Industrial-Organizational Psychology Degrees

What Is Industrial-Organizational Psychology?

Industrial and organizational psychology is the scientific study of human behavior in the workplace and applies psychological theories and principles to organizations. Industrial-Organizational Psychologists are trained in the scientist-practitioner model.

Types of Industrial-Organizational Psychology Degrees

There are many types of degrees available. A Bachelor’s is available in Introduction to Psychology, Research Methods, Social Psychology, Industrial-Organizational Psychology, Cognitive Psychology and Assessment and Testing. Master’s are available in Research Methods and Data Analysis, Employee Selection and Placement, Performance Evaluation, Work Motivation and Attitudes. Doctorate and Doctor of Psychology Degrees can also be obtained in Industrial-Organizational Psychology.

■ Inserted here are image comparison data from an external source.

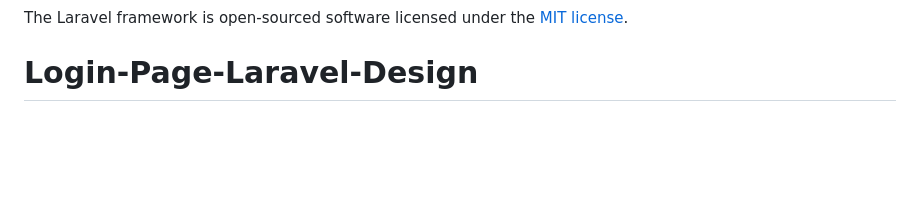
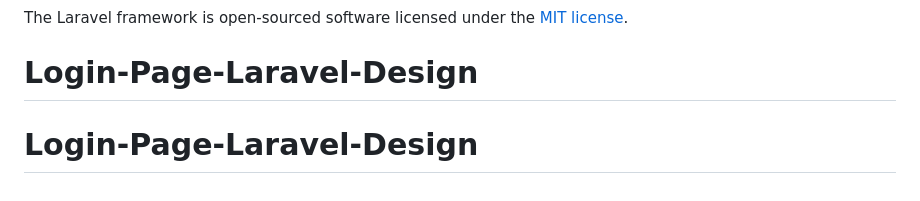
Before and after one commit to Roizycode/LaraveLoginPage, a Markdown page: README.md, the part around the change. Drawn GitHub-style; blank space fills up the shorter version.

```diff
--- a/README.md
+++ b/README.md
@@ -60,3 +60,4 @@ If you discover a security vulnerability within Laravel, please send an e-mail t
 
 The Laravel framework is open-sourced software licensed under the [MIT license](https://opensource.org/licenses/MIT).
 # Login-Page-Laravel-Design
+# Login-Page-Laravel-Design
```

Job Description: Industrial-Organizational Psychologist

Like all of the psychological disciplines, Industrial-Organizational Psychology is a diverse field with opportunities in several different areas. Many work in the business sector in positions dealing with worker productivity, employee training, assessment and Human Resources. Others work in research or academic positions. Specific specialty areas include human-computer interaction and human factors. Consulting opportunities are also available for those who are more experienced.

Typical Salaries of Industrial-Organizational Psychologists

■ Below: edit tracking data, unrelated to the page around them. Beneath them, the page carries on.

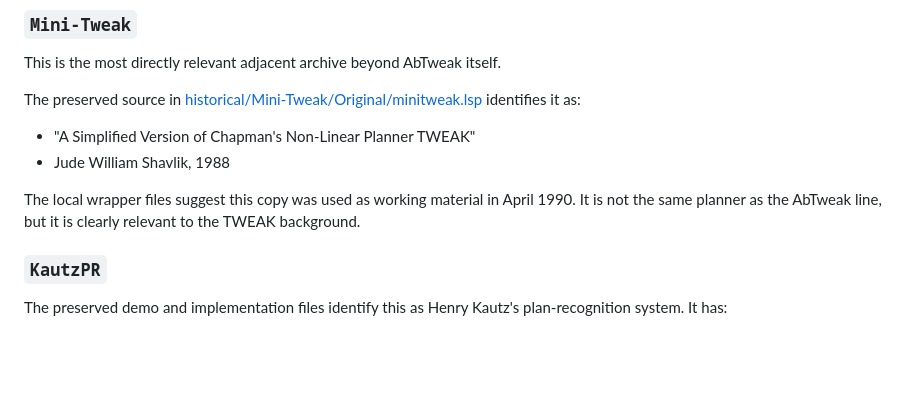
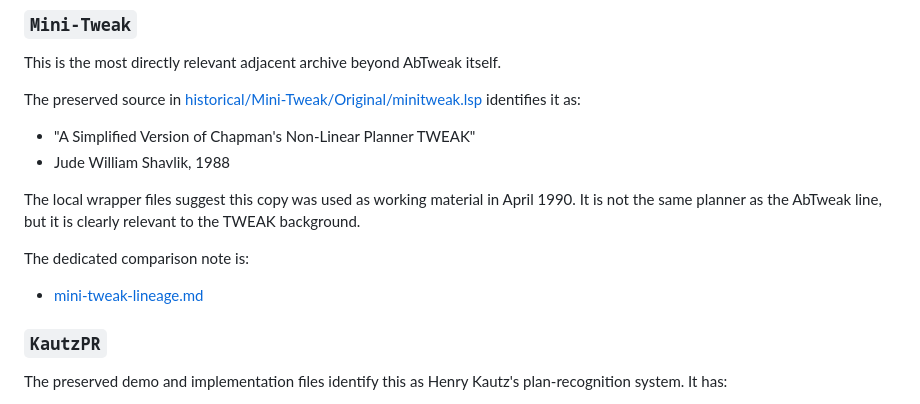
Before and after one commit to sgwoods/mmath-renovation, a Markdown page: docs/historical-adjacent-systems.md, the part around the change. GitHub-like rendering; blank space fills up the shorter version.

```diff
--- a/docs/historical-adjacent-systems.md
+++ b/docs/historical-adjacent-systems.md
@@ -42,6 +42,10 @@ The preserved source in [historical/Mini-Tweak/Original/minitweak.lsp](/Users/st
 
 The local wrapper files suggest this copy was used as working material in April 1990. It is not the same planner as the AbTweak line, but it is clearly relevant to the TWEAK background.
 
+The dedicated comparison note is:
+
+- [mini-tweak-lineage.md](/Users/stevenwoods/mmath-renovation/docs/mini-tweak-lineage.md#L1)
+
 ### `KautzPR`
 
 The preserved demo and implementation files identify this as Henry Kautz's plan-recognition system. It has:
```
Also changed, not shown: README.md (+1 -0 lines), docs/mini-tweak-lineage.md (added, +96 -0 lines).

Industrial-Occupational Psychologists salaries vary considerably depending on such factors as the type of degree held and the type of employer or workplace. According to the Society for Industrial and Organizational Psychology (SIOP), the average starting salary for a Mater’s Degree graduate is $64,000, and $78,000 for a PhD graduate. University Professors earn about $103,000 compared to those in the private sector who make around $100,000 National Estimates for Industrial Occupational Psychologists: Median average pay in 2012 was $87,960 per year with a median hourly wage of $42.29 an hour, Entry level education is a Master’s degree, The number of jobs in 2012 was 1,040.

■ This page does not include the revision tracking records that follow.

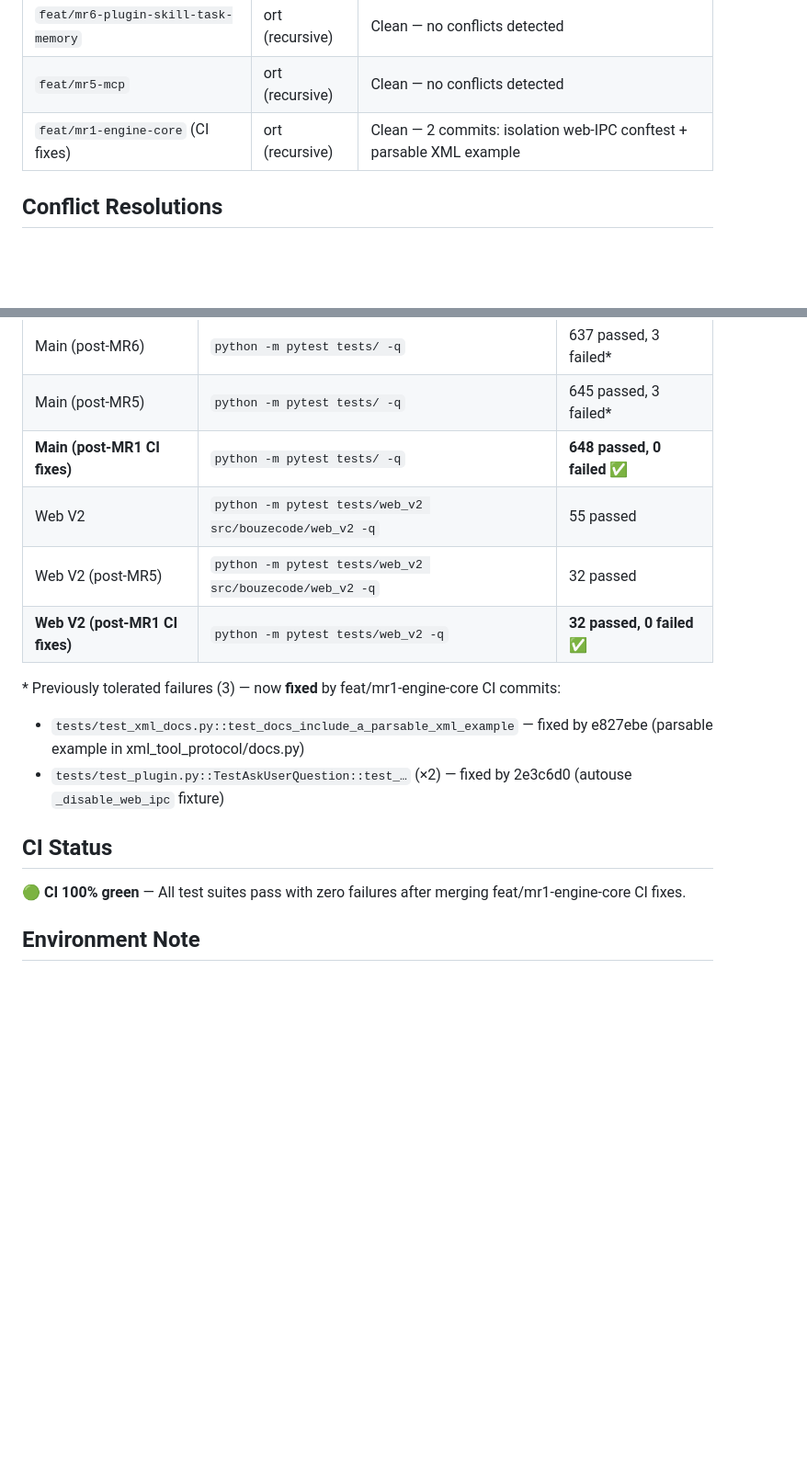
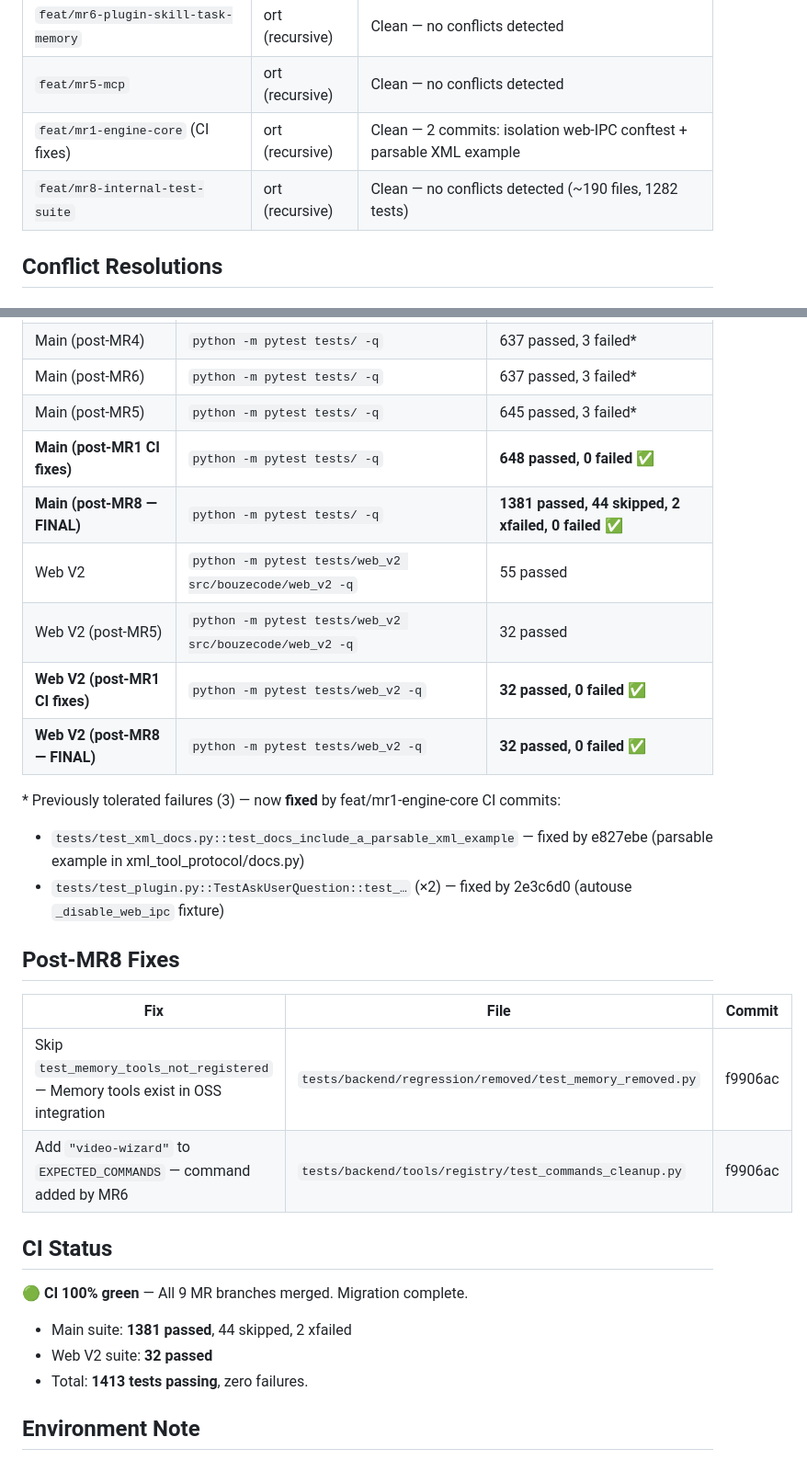
Before and after one commit to Simon-Free/bouzecode, a Markdown page: docs/INTEGRATION.md, 2 parts joined by grey strips. Shown at 92% size. Rendered like a GitHub page; blank space fills up the shorter version.

Commit message:
docs: integration — MR8 final merge, migration complete (1413 tests green)

```diff
--- a/docs/INTEGRATION.md
+++ b/docs/INTEGRATION.md
@@ -13,6 +13,7 @@
 | `feat/mr6-plugin-skill-task-memory` | ort (recursive) | Clean — no conflicts detected |
 | `feat/mr5-mcp` | ort (recursive) | Clean — no conflicts detected |
 | `feat/mr1-engine-core` (CI fixes) | ort (recursive) | Clean — 2 commits: isolation web-IPC conftest + parsable XML example |
+| `feat/mr8-internal-test-suite` | ort (recursive) | Clean — no conflicts detected (~190 files, 1282 tests) |
 
 ## Conflict Resolutions
 
@@ -64,17 +65,29 @@ The legacy flat `web/` directory (bouzegui) remains untouched.
 | Main (post-MR6) | `python -m pytest tests/ -q` | 637 passed, 3 failed* |
 | Main (post-MR5) | `python -m pytest tests/ -q` | 645 passed, 3 failed* |
 | **Main (post-MR1 CI fixes)** | `python -m pytest tests/ -q` | **648 passed, 0 failed** ✅ |
+| **Main (post-MR8 — FINAL)** | `python -m pytest tests/ -q` | **1381 passed, 44 skipped, 2 xfailed, 0 failed** ✅ |
 | Web V2 | `python -m pytest tests/web_v2 src/bouzecode/web_v2 -q` | 55 passed |
 | Web V2 (post-MR5) | `python -m pytest tests/web_v2 src/bouzecode/web_v2 -q` | 32 passed |
 | **Web V2 (post-MR1 CI fixes)** | `python -m pytest tests/web_v2 -q` | **32 passed, 0 failed** ✅ |
+| **Web V2 (post-MR8 — FINAL)** | `python -m pytest tests/web_v2 -q` | **32 passed, 0 failed** ✅ |
 
 \* Previously tolerated failures (3) — now **fixed** by feat/mr1-engine-core CI commits:
 - `tests/test_xml_docs.py::test_docs_include_a_parsable_xml_example` — fixed by e827ebe (parsable example in xml_tool_protocol/docs.py)
 - `tests/test_plugin.py::TestAskUserQuestion::test_…` (×2) — fixed by 2e3c6d0 (autouse `_disable_web_ipc` fixture)
 
+## Post-MR8 Fixes
+
+| Fix | File | Commit |
+|-----|------|--------|
+| Skip `test_memory_tools_not_registered` — Memory tools exist in OSS integration | `tests/backend/regression/removed/test_memory_removed.py` | f9906ac |
+| Add `"video-wizard"` to `EXPECTED_COMMANDS` — command added by MR6 | `tests/backend/tools/registry/test_commands_cleanup.py` | f9906ac |
+
 ## CI Status
 
-**🟢 CI 100% green** — All test suites pass with zero failures after merging feat/mr1-engine-core CI fixes.
+**🟢 CI 100% green** — All 9 MR branches merged. Migration complete.
+- Main suite: **1381 passed**, 44 skipped, 2 xfailed
+- Web V2 suite: **32 passed**
+- Total: **1413 tests passing**, zero failures.
 
 ## Environment Note
 
```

Pros and Cons of Earning an Industrial-Organizational Psychology Degree

Pros: Fair number of career opportunities with a Master’s Degree, diverse career paths, and opportunities for self-employment. Cons: Clients and projects change often, research can often be tedious with burnout a danger, and many positions require a doctoral degree.